- [Extracted data]:
*** Begin section ***

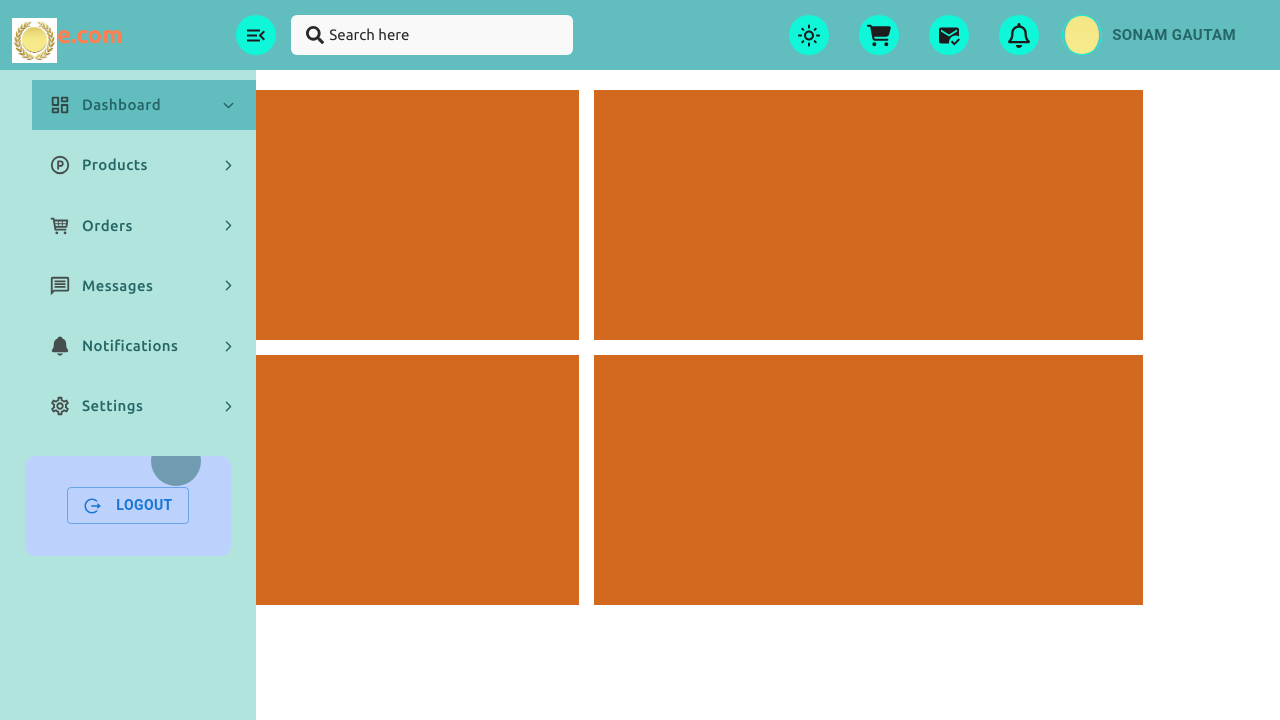
Repository: gautamsonam011/admin-react-dashboard
Page: /
An editor plug-in stored every save of this project. The page is shown before and after the next save, followed by the edit.
The browser window is 1280 px wide. The pictures show the whole page.
The project was rebuilt for these pictures with package versions that can differ from the ones it lists, and the page was loaded fresh each time.

Above is the page before, as saved 2025-04-16 11:12:50.

After the next save:
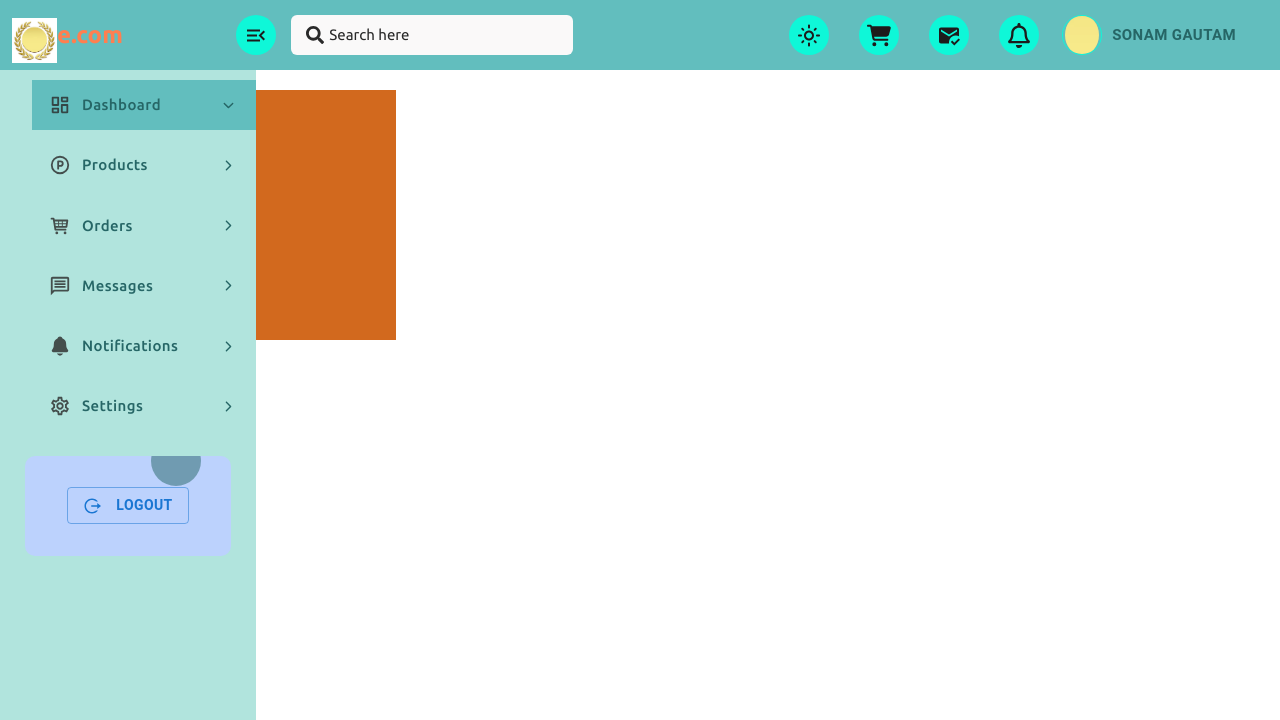
Saved 102 s later.
--- a/src/pages/Dashboard/Dashboard.jsx
+++ b/src/pages/Dashboard/Dashboard.jsx
@@ -1,11 +1,12 @@
 const Dashboard = () =>{
     return (
         <div className="right-content w-100">
-            <div className="dashboardBoxWrapper d-flex">
-            <div className="dashboardBox"></div>
-            <div className="dashboardBox"></div>
-            <div className="dashboardBox"></div>
-            <div className="dashboardBox"></div>
+            <div>
+                <div className="col-md-8">
+                <div className="dashboardBoxWrapper d-flex">
+                <div className="dashboardBox"></div>
+                </div>
+                </div>
             </div>
         </div>
     )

*** End section ***

- [About this task]:
Where the line containing "Saved 102 s later." appears, begin a word-for-word copy and carry it through the last line of the listing, leaving out all other lines.

- [Response box]:
Saved 102 s later.
--- a/src/pages/Dashboard/Dashboard.jsx
+++ b/src/pages/Dashboard/Dashboard.jsx
@@ -1,11 +1,12 @@
 const Dashboard = () =>{
     return (
         <div className="right-content w-100">
-            <div className="dashboardBoxWrapper d-flex">
-            <div className="dashboardBox"></div>
-            <div className="dashboardBox"></div>
-            <div className="dashboardBox"></div>
-            <div className="dashboardBox"></div>
+            <div>
+                <div className="col-md-8">
+                <div className="dashboardBoxWrapper d-flex">
+                <div className="dashboardBox"></div>
+                </div>
+                </div>
             </div>
         </div>
     )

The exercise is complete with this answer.